Homily for the 3rd Sunday in Ordinary Time Year C. 27-01-2019 by Fr. Lubem, osj.
First Reading: Nehemiah 8:2-6, 8-10
Psalm: Psalm 19:8-10, 15
Second Reading: 1 Corinthians 12:12-30
Gospel: Luke 1:1-4, 4:14-21
Many years after the Babylonian exile, the children of Israel are still without any sense of purpose and direction, and there is so much evil in their land. It is to this effect that the King of Persia sends the priest scribe Ezra to unite and organize the people. And Ezra quickly realizes that the deplorable state of Israel was due to the fact that the people had failed to keep the law of the Lord, not deliberately but out of ignorance. This prompts him to bring the Book of the Law and read it before the assembly of the people, to remind them of the will of the Lord contained in His word. The people heard and realizing how far they had departed from the ways of the Lord, were filled with remorse and wept. However, he exhorted them not to mourn but to rejoice in the Lord because the joy of the Lord is their stronghold.

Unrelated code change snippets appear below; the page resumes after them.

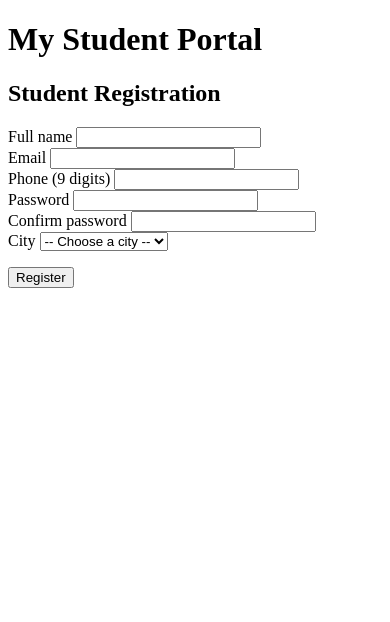
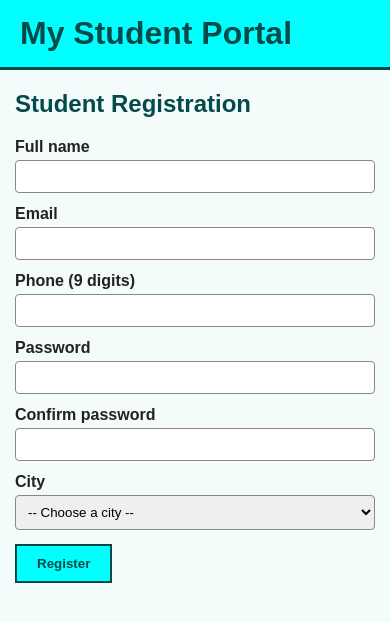
Before and after one commit to liz8888-ai/csit248-portal-5001, a plain HTML site: page index.html in a window 390 px wide. Drawn offline with Linux system fonts and the light colour scheme.

Commit message:
Add aqua theme and layout styles

```diff
--- a/style.css
+++ b/style.css
@@ -1,3 +1,104 @@
-.invalid {
+:root {
+    --accent: aqua;
+    --dark: #054a4a;
+  }
+
+  body {
+    font-family: Arial, sans-serif;
+    margin: 0;
+    background-color: #f4fbfb;
+    color: #222;
+  }
+
+  header {
+    background-color: var(--accent);
+    padding: 15px 20px;
+    border-bottom: 3px solid var(--dark);
+  }
+
+  header h1 {
+    margin: 0;
+    color: var(--dark);
+  }
+
+  main {
+    max-width: 600px;
+    margin: 20px auto;
+    padding: 0 15px;
+  }
+
+  h2 {
+    color: var(--dark);
+  }
+
+  .field {
+    margin-bottom: 12px;
+  }
+
+  label {
+    display: block;
+    margin-bottom: 4px;
+    font-weight: bold;
+  }
+
+  input,
+  select {
+    width: 100%;
+    padding: 8px;
+    border: 1px solid #888;
+    border-radius: 4px;
+    box-sizing: border-box;
+  }
+
+  button {
+    background-color: var(--accent);
+    color: var(--dark);
+    border: 2px solid var(--dark);
+    padding: 10px 20px;
+    font-weight: bold;
+    cursor: pointer;
+  }
+
+  #errorList {
+    color: red;
+  }
+
+  #nameCounter,
+  #cityMessage {
+    font-size: 14px;
+    color: var(--dark);
+  }
+
+  table {
+    width: 100%;
+    border-collapse: collapse;
+    margin: 15px 0;
+  }
+
+  th,
+  td {
+    border: 1px solid #888;
+    padding: 8px;
+    text-align: left;
+  }
+
+  th {
+    background-color: var(--accent);
+    color: var(--dark);
+  }
+
+  .invalid {
     border: 2px solid red;
-}
+  }
+
+  @media (max-width: 500px) {
+    main {
+      margin: 10px auto;
+    }
+
+    th,
+    td {
+      padding: 5px;
+      font-size: 14px;
+    }
+  }
```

The question we should ask ourselves is why is the law so important to this people, when many people think that to live under the law is not to be free? The Law gives direction in life, and without direction our life is meaningless. This counters the big lie of our time that happiness can be found outside the Lord who is the first law giver. Israel as a nation holds the law so dear to her heart because she first received the law from God when He handed over to Moses the Decalogue in Exodus 20:2-7. And God’s gifts to us His children are always for good as expressed by our responsorial psalm today from psalm 19: - the law of the Lord is perfect, it revives the soul. The rule of the Lord is to be trusted, it gives wisdom to the simple. The precepts of the Lord are right, they gladden the heart. The command of the Lord is clear, it gives light to the eyes… So we need the law of the Lord to understand His will that will give us a sense of purpose and direction in life.
How can we then know the will of the Lord if not in His word? This is why it is important for us to hear the word of the Lord during the liturgy. How many of us are always willing to hear the word of God and know His will for our lives and do what His word says? Today it is Jesus Himself who reads the portion of Isaiah 61:1-2, as His inaugural speech and says that the text is being fulfilled in our hearing today. This points to the fact that Jesus has come not to abolish the law but to fulfil it. So the word of God should always be received by us in joy and not in gloom since it sets us free. The Law of God is not something that is restrictive but it has a liberating force. But how many of us view the laws of God in this manner? Some people in our times have demanded a freedom from all codes of moral conduct beginning with the commands of God. Are you one of them? How happy are these people? It is only obedience to the laws of God as contained in His word that can set us free. Scripture expresses this so well when it says ‘so if the Son sets you free, you will be free indeed’ (Jn.8:36). And Christ in His mission statement today has come to set us free – the poor who receive the good news are set free from poverty, the captives are liberated, the blind receive sight, the downtrodden are uplifted. All these shall come to us if we keep the law of the Lord, allowing His love to motivate our lives in all that we do. And when we allow the love of the Lord to motivate us, even our charisms are put into use for the good of all and not for rivalry as St. Paul reminds us in the second reading. How do we use our gifts? Proper use of our gifts must necessarily liberate those suffering around us, and lead to unity amongst us. Whenever there is misuse of our gifts, it leads to disunity and the whole body of Christ suffers. We must not suffer Christ’s suffer.
Today that Christ the anointed Son of God is setting us free, we also who have received God’s Holy Spirit by adoption through baptism are called to go out and liberate those who are suffering in all ramifications too. ‘For God’s Spirit is not a spirit of timidity, but of power, love and self-control’ (2 Tim.1:7). As we have received His Spirit, we must make use of it. So as He sets us free from all ills holding us back, may we also be strengthened by His same Spirit to go out and set free our brothers and sisters who are suffering. We ask this through Christ our Lord. Amen.